“I’d call her a strong personality,” says the former special inspector, Stuart Bowen. “She is smart, articulate, accomplished — and a very difference-making public servant.”
After leaving the Iraq job in 2007, Raphel joined a Washington lobbying firm whose clients included the government of Pakistan; then two years later, soon after leaving the firm, she rejoined the State Department on contract.
In his first term, President Obama turned to the late Richard Holbrooke to take on a new post — special representative for Afghanistan and Pakistan. Holbrooke asked Raphel, an old hand with connections at every level, to advise him and run operations in Islamabad.
“She spent time and energy on building layered relationships, which in a diplomatic era of forgettable friendships positioned her as an old-school perennial,” says Sherry Rehman, a former Pakistani ambassador to Washington.
She has known Raphel for 15 years. The American diplomat had the necessary experience to “navigate her way in America’s interests through many otherwise closed doors,” Rehman says.
Tom Hutson calls Raphel a patriot and asks,“How much more does she have to give to her country?” He is among several acquaintances who remain hopeful that mishandling classified documents would end up the only offense against her, if there is one at all. Bringing home classified materials is not uncommon and has tripped up other seasoned government officials — among them a CIA director, John Deutsch, and a U.S. attorney general, Alberto Gonzales.
Her friends are angry and alarmed that the public even came to know of the investigation. Leaking the existence of a highly sensitive alleged espionage matter raises the issue of whether the leakers are just as culpable of compromising national security as the accused.
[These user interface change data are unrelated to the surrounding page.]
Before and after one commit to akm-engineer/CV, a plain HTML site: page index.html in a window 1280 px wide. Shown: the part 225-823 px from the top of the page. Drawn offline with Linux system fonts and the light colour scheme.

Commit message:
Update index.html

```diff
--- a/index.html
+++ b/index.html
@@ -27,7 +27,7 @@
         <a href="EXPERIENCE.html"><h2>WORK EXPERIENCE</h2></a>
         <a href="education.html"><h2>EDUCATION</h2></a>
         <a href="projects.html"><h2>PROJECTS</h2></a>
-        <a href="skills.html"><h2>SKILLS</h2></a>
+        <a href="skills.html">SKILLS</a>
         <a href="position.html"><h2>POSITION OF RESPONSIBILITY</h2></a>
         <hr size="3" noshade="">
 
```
“Who knows what it was that triggered it,” says her friend Tim Carney.
Did Raphel cross any lines? Did she say something to anyone that she shouldn’t have? Speculation is, at this stage, rather pointless, but a reporter calling around is met almost immediately with some acquaintances asking hungrily, “What more do we know?”
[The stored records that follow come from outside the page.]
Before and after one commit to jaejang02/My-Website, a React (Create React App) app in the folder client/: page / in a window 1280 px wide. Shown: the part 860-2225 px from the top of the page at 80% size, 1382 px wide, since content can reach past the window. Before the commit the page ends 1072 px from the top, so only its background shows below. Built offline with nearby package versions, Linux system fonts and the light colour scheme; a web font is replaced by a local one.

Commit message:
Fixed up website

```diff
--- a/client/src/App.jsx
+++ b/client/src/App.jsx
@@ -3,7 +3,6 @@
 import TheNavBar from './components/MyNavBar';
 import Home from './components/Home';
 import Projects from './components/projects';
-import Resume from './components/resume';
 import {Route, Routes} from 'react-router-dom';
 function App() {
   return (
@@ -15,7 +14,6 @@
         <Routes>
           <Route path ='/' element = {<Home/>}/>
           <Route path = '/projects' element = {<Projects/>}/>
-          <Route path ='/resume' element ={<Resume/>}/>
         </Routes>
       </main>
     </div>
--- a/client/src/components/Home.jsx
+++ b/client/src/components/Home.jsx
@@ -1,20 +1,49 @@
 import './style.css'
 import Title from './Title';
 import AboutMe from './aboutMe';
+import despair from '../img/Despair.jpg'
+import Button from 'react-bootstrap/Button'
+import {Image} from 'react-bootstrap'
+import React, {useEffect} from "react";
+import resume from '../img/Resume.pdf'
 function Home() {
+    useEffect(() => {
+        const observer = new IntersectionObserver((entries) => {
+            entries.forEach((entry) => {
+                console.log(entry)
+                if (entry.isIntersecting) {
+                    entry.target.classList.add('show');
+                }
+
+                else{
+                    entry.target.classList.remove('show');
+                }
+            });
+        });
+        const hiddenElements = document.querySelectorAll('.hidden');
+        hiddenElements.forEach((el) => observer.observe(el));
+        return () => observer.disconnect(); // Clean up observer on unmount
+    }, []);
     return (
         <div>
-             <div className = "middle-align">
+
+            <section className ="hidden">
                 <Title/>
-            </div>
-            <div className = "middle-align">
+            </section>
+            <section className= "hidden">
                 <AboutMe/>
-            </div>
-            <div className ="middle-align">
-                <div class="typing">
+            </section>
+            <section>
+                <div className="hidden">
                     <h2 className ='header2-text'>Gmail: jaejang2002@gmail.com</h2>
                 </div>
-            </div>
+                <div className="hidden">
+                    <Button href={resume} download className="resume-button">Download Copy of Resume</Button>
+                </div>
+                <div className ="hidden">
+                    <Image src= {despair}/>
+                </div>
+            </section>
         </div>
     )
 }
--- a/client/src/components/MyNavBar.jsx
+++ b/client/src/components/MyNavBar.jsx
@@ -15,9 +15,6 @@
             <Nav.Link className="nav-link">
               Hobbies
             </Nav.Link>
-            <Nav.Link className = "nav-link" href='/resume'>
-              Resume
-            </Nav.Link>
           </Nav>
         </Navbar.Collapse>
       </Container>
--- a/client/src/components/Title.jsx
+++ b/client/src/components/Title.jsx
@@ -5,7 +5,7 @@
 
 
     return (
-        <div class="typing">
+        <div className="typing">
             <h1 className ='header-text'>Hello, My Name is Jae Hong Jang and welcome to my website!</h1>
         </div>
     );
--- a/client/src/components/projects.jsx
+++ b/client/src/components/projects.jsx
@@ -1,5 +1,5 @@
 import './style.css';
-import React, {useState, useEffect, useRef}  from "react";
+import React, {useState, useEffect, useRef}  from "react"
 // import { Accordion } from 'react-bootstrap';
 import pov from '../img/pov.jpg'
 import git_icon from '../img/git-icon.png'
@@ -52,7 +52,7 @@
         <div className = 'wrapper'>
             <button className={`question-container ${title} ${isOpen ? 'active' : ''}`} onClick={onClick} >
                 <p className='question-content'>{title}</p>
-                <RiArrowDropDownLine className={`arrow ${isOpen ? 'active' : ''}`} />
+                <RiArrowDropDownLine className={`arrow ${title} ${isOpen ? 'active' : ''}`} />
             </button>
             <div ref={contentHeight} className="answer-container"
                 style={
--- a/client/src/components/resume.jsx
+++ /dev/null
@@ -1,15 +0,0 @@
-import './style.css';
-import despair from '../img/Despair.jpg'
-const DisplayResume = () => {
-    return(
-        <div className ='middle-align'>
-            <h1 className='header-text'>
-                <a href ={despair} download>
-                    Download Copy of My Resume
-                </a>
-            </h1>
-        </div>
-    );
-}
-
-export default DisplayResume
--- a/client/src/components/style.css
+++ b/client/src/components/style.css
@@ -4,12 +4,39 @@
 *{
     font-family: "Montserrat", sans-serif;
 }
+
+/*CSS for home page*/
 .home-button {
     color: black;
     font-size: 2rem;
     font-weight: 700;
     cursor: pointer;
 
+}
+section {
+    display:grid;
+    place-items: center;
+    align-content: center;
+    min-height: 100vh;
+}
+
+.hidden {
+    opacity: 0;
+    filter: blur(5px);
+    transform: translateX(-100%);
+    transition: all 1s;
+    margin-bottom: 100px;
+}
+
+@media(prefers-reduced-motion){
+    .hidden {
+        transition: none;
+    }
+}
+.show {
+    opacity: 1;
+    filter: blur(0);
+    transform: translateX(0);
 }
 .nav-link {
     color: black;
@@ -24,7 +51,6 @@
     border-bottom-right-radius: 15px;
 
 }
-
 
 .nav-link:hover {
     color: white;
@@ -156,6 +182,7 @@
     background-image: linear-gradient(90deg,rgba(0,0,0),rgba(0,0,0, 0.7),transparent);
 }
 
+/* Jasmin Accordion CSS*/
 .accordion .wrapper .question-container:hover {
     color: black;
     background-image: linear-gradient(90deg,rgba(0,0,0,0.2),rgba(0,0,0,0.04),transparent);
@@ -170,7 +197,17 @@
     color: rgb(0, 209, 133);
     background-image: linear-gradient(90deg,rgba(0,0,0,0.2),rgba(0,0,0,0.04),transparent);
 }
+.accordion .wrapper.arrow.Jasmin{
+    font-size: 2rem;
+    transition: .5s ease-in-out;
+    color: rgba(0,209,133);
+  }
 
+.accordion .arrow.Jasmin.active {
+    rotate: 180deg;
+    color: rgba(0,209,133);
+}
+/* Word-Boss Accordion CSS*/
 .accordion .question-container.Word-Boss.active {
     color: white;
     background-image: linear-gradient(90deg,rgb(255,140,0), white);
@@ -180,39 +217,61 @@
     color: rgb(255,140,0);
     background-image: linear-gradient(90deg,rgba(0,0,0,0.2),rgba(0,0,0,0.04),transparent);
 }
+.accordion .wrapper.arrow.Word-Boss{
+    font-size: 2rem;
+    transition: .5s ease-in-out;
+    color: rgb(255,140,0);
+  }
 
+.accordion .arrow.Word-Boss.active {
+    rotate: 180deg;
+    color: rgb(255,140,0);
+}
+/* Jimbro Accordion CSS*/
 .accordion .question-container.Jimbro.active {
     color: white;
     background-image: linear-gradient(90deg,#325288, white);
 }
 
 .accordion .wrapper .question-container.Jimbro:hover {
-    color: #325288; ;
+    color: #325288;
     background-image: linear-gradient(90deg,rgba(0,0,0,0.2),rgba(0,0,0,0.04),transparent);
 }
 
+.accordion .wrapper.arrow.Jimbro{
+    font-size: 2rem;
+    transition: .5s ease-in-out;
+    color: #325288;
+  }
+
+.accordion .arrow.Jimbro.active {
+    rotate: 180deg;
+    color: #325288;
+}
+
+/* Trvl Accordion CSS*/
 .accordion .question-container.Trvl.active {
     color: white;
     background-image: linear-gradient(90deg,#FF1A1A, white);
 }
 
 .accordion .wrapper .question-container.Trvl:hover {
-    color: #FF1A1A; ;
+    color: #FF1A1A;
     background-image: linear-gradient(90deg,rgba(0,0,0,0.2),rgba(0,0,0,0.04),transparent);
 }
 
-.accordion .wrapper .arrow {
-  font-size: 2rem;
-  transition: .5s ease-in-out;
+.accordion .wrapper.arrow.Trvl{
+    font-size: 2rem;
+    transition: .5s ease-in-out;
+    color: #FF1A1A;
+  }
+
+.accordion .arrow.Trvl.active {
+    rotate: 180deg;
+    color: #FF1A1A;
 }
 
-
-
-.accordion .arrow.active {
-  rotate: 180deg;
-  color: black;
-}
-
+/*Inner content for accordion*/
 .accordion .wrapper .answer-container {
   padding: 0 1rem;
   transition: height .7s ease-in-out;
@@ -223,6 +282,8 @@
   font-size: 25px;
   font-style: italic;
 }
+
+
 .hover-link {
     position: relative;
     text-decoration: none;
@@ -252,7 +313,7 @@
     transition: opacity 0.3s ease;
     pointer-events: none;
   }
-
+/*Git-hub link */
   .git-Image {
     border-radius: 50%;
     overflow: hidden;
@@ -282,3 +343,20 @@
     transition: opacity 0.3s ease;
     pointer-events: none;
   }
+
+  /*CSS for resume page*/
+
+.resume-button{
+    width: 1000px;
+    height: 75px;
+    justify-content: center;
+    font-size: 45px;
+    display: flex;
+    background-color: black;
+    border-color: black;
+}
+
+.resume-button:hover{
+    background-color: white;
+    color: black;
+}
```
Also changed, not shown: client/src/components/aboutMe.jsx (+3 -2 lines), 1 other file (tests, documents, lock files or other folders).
For one thing, we know it’s Pakistan.
Raphel’s attorney offers this on the former ambassador’s behalf:
“She has held a series of very senior positions in which she was responsible for discussing sensitive issues with foreign officials to promote the interests of the United States. We are confident the investigation will confirm that Ambassador Raphel would never knowingly compromise those interests, and that she will therefore be cleared of any suspicion.”
Weeks or months may pass before Raphel is either charged or exonerated. While she waits at her home in American University Park, she has attended foreign-policy functions and gone back to some writing projects from before she rejoined the State Department.
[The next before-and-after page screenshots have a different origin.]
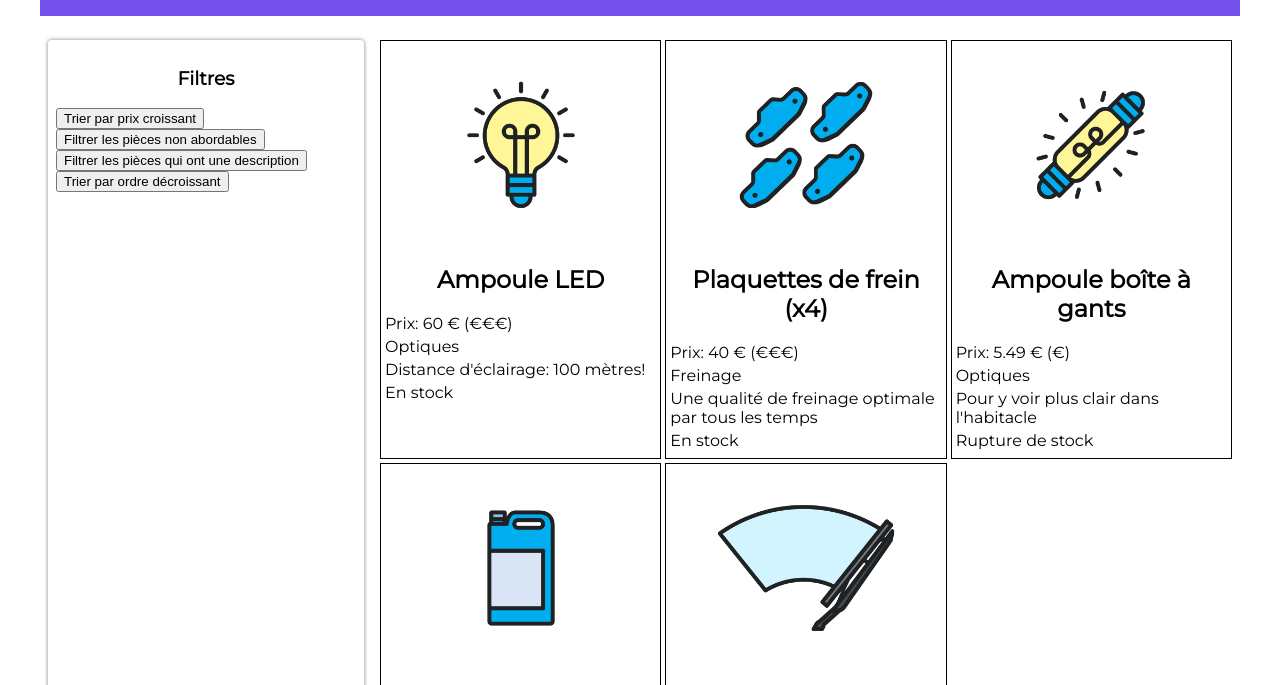
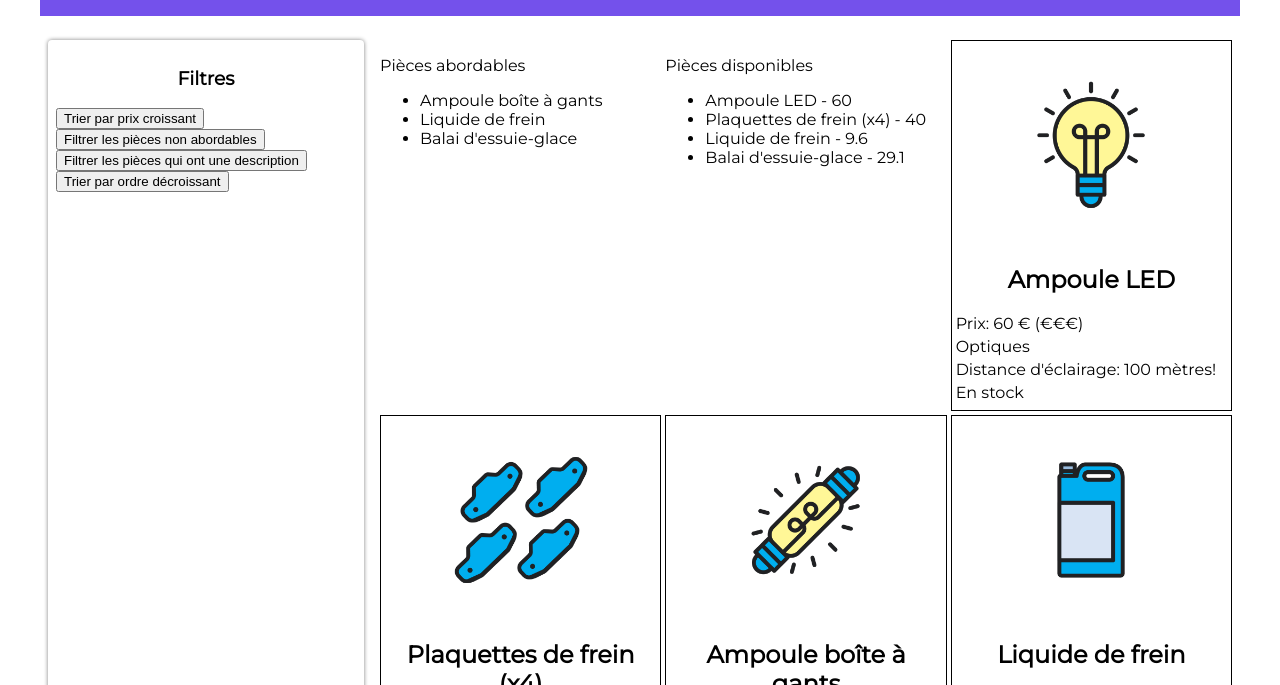
Before and after one commit to ebonyking312001/pieces-auto-javascript, a website: page index.html in a window 1280 px wide. Shown: the part 98-783 px from the top of the page. Drawn offline with Linux system fonts and the light colour scheme.

Commit message:
Add pieceDispo and pieceAbordable

```diff
--- a/index.html
+++ b/index.html
@@ -24,9 +24,14 @@
 				<button class="btn-decroissant">Trier par ordre décroissant</button>
 
 			</section>
-
 			<!-- Fiches produits -->
 			<section class="fiches">
+				<div class="abordables">
+					<p>Pièces abordables</p>
+				</div>
+				<div class="disponibles">
+					<p>Pièces disponibles</p>
+				</div>
 			</section>
 		</main>
 	</body>
--- a/pieces.js
+++ b/pieces.js
@@ -71,3 +71,44 @@ boutonDecroissant.addEventListener("click", function (){
     });
     console.log(piecesDecroissant);
 });
+
+const noms = pieces.map(piece =>piece.nom);
+for (let i=pieces.length-1; i>=0; i--){
+    if (pieces[i].prix > 35){
+        noms.splice(i,1);
+    }
+}
+console.log(noms);
+
+const nomDispo = pieces.map(piece => piece.nom);
+for (let i=pieces.length-1; i>=0; i--){
+    if (pieces[i].disponibilite != true){
+        nomDispo.splice(i,1);
+    }
+};
+
+const prixDispo = pieces.map(piece => piece.prix);
+for (let i=pieces.length-1; i>=0; i--){
+    if (pieces[i].disponibilite != true){
+        prixDispo.splice(i,1);
+    }
+};
+
+const abordablesElements = document.createElement('ul');
+
+for (let i=0; i<noms.length; i++){
+    const nomElement = document.createElement('li');
+    nomElement.innerText = noms[i];
+    abordablesElements.appendChild(nomElement);
+}
+
+document.querySelector('.abordables').appendChild(abordablesElements)
+
+const disponiblesElements = document.createElement('ul');
+
+for (let i=0; i<nomDispo.length; i++){
+    const nomPrixElement = document.createElement('li');
+    nomPrixElement.innerText = nomDispo[i] + " - " + prixDispo[i] ;
+    disponiblesElements.appendChild(nomPrixElement);
+}
+document.querySelector('.disponibles').appendChild(disponiblesElements)
```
She asked people in her circle to shun the media and hired a Los Angeles PR man to deal with reporters. But some people felt obliged to speak, such as longtime friend Ellen Laipson, a respected former intelligence official now heading the Stimson Center, a global security think tank.
Like others, Laipson finds the whole business inconceivable. Sounding exasperated, she adds, “You really start to think, what’s wrong with Washington?”